■ What needs to be done ■
One number is the whole answer: the tally of lines in the records that include the word "this".

■ Exercise inputs ■

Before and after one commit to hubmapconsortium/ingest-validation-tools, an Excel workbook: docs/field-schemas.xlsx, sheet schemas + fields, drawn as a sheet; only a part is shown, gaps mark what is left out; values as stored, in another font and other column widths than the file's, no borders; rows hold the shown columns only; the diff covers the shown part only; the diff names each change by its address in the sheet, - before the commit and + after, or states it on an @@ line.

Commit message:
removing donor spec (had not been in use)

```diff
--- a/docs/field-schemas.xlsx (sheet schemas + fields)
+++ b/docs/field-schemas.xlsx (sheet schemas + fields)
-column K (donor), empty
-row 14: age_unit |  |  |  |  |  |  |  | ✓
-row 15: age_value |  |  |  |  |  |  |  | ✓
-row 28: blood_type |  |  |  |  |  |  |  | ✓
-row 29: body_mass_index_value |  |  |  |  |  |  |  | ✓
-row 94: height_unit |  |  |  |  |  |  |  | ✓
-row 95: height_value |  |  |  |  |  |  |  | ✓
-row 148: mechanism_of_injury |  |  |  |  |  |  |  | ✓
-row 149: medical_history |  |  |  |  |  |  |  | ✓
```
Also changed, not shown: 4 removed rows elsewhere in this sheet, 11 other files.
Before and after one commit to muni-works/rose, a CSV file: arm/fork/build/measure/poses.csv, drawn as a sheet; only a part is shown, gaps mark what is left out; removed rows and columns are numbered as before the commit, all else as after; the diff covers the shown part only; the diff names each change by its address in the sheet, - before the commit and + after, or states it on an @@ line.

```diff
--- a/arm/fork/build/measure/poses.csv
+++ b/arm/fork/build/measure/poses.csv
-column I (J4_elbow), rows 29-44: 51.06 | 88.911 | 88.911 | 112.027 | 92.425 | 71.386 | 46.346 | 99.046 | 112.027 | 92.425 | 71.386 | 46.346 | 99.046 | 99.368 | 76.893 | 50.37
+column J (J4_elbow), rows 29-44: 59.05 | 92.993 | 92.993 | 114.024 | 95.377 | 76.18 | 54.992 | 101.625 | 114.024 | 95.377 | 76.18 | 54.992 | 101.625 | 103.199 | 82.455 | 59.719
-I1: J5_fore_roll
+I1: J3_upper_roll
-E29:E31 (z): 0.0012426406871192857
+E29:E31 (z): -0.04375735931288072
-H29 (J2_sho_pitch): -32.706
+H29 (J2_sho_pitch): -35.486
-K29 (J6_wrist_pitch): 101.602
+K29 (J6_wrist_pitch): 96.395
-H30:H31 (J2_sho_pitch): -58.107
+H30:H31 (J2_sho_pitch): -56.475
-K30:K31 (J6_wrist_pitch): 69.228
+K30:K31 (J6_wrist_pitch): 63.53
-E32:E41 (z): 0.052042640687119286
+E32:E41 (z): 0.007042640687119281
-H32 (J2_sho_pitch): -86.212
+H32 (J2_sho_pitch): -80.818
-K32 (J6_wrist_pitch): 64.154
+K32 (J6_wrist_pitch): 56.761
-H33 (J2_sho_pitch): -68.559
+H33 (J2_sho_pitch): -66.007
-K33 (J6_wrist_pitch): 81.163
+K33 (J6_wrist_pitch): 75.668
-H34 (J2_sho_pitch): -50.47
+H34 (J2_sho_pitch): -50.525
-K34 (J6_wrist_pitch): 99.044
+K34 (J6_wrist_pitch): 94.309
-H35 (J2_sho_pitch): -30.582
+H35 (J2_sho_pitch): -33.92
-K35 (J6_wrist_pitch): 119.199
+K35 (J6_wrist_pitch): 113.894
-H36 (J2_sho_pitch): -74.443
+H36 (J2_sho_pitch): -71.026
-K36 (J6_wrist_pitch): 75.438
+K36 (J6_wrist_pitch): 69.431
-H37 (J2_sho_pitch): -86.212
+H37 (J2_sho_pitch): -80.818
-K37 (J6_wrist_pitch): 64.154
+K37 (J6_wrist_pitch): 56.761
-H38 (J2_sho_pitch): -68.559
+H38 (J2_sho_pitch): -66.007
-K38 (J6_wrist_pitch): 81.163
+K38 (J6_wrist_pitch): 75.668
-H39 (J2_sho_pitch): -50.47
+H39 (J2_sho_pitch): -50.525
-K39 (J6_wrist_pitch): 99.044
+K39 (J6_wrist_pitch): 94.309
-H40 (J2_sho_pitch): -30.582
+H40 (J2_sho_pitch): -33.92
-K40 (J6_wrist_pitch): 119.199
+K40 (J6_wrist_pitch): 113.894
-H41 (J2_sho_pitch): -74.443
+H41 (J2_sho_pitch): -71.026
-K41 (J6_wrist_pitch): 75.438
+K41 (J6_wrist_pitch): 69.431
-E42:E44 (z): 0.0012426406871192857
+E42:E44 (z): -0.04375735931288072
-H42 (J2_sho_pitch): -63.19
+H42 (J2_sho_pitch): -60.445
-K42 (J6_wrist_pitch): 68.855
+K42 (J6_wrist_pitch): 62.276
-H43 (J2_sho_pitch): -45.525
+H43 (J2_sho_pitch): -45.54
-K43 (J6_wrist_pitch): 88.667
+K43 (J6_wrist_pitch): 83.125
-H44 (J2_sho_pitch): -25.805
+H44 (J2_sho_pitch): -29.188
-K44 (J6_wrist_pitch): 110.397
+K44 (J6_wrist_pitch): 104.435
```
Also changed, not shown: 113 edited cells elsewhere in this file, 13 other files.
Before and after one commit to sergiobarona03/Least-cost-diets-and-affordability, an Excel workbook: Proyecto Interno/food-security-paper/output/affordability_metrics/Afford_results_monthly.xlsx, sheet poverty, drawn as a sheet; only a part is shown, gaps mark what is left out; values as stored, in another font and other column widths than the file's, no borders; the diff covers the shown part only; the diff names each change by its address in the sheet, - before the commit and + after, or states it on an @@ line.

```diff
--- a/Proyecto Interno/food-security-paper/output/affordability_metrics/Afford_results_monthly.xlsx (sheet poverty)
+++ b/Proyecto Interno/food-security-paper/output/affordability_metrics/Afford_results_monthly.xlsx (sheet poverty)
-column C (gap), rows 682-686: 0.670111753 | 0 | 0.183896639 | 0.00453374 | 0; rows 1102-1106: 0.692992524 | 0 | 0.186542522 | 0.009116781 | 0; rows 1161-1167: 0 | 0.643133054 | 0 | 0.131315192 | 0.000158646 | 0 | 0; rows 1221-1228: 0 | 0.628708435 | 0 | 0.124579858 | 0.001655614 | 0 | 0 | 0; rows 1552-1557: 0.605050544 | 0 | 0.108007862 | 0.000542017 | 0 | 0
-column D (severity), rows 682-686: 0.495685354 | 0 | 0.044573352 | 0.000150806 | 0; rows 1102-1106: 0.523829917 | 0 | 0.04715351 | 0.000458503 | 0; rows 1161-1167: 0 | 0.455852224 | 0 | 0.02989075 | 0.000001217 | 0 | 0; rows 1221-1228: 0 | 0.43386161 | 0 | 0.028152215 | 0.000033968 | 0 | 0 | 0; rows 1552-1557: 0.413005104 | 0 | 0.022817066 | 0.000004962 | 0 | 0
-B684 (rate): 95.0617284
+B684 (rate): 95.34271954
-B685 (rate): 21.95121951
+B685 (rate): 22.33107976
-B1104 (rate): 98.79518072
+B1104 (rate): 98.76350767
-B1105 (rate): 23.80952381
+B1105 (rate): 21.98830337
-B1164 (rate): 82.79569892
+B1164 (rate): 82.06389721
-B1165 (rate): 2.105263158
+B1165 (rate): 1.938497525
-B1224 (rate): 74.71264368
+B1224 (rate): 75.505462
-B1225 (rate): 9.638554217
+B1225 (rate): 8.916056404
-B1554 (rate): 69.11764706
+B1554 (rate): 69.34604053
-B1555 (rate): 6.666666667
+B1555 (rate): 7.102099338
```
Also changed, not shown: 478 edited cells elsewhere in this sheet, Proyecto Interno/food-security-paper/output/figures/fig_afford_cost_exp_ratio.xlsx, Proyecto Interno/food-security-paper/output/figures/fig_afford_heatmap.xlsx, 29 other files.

■ Output of the exercise ■
3